:: Task goal ::
Each line below that includes the word "ipynb" adds one to the count; give that count and nothing else.

[Stored dataset items]
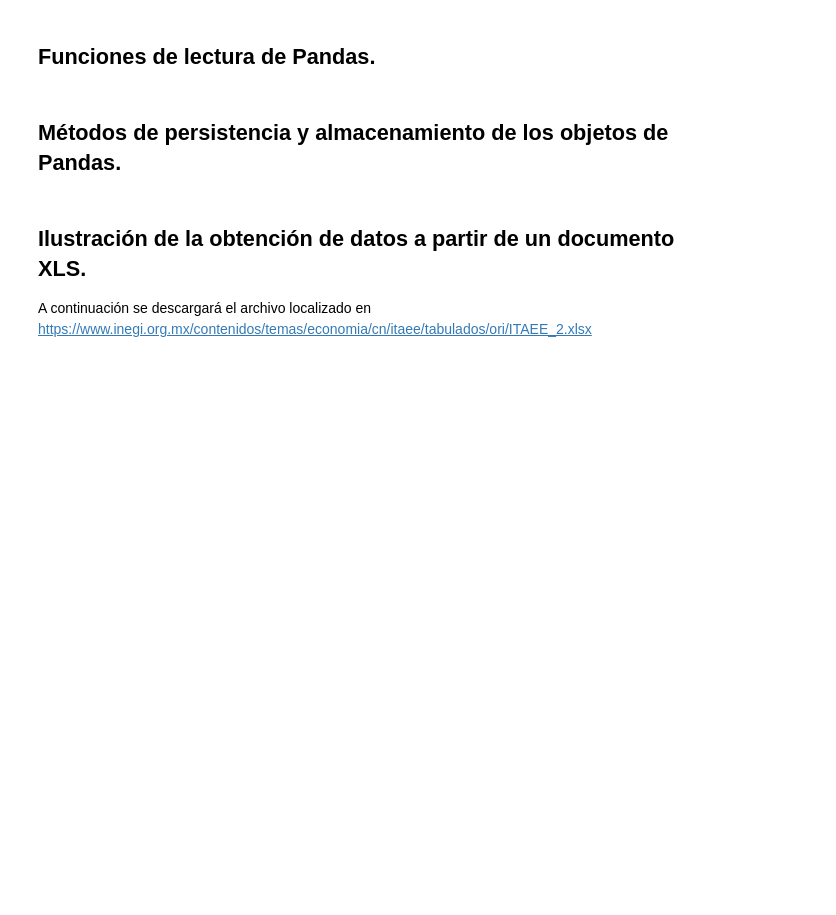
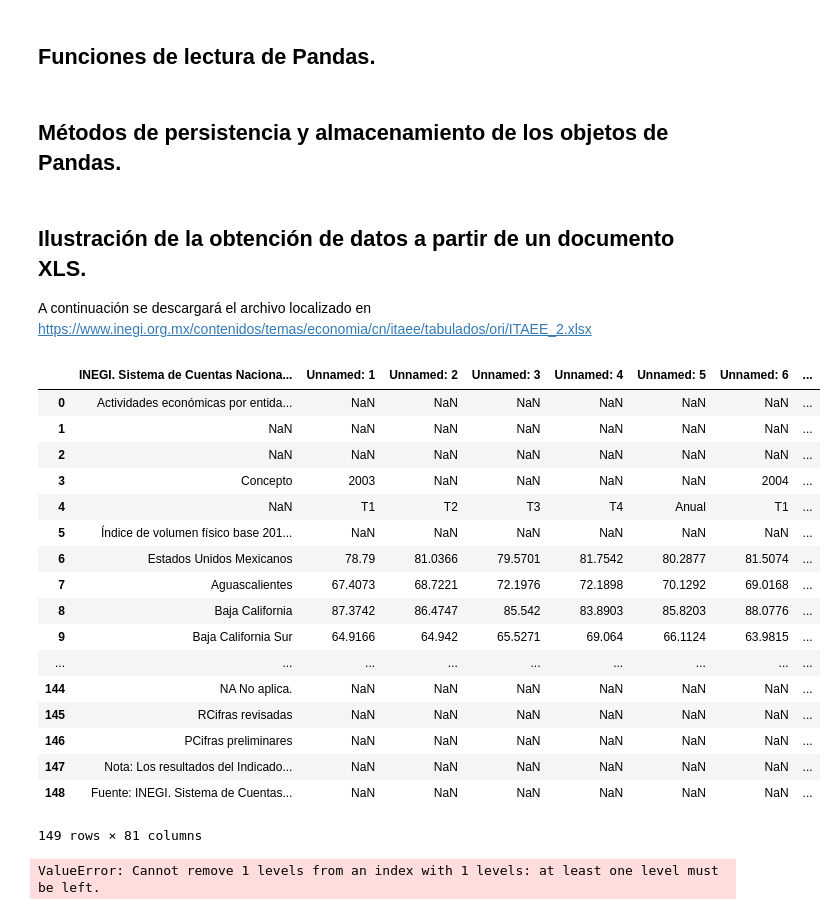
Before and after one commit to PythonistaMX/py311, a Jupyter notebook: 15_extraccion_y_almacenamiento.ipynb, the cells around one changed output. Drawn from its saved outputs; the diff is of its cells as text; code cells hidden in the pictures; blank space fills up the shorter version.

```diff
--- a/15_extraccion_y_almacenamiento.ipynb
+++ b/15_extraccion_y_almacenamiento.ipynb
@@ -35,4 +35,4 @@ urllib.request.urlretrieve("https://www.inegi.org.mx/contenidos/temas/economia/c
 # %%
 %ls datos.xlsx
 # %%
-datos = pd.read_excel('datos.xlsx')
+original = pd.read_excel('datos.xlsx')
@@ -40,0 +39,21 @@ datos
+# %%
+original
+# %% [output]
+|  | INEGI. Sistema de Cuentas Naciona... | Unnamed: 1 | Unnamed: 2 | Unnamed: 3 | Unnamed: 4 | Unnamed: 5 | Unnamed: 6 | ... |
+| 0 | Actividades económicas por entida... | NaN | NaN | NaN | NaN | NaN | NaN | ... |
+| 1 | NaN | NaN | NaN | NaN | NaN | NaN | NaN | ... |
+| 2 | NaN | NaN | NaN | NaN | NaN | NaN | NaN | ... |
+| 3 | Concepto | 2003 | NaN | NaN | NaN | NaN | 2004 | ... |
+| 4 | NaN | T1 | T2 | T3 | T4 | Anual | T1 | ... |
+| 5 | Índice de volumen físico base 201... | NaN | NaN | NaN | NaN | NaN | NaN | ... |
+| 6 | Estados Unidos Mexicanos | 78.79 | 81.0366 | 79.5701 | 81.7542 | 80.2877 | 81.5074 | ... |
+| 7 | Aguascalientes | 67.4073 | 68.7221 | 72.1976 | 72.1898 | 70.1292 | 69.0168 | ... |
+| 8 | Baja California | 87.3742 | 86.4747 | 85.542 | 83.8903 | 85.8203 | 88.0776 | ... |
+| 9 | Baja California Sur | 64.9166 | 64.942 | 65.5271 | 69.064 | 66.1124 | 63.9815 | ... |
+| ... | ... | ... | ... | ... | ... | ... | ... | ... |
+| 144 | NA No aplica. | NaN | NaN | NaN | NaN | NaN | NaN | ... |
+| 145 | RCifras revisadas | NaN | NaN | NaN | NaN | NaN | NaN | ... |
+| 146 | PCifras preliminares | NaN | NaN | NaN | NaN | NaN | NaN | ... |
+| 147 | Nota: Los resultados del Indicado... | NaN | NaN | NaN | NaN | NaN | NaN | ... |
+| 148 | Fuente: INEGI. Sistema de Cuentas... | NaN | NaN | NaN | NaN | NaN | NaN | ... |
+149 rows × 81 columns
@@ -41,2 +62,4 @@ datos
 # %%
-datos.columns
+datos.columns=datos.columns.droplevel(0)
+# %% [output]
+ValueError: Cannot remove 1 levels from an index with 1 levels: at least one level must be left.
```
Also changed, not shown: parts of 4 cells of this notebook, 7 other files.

:: Answer to this problem ::
3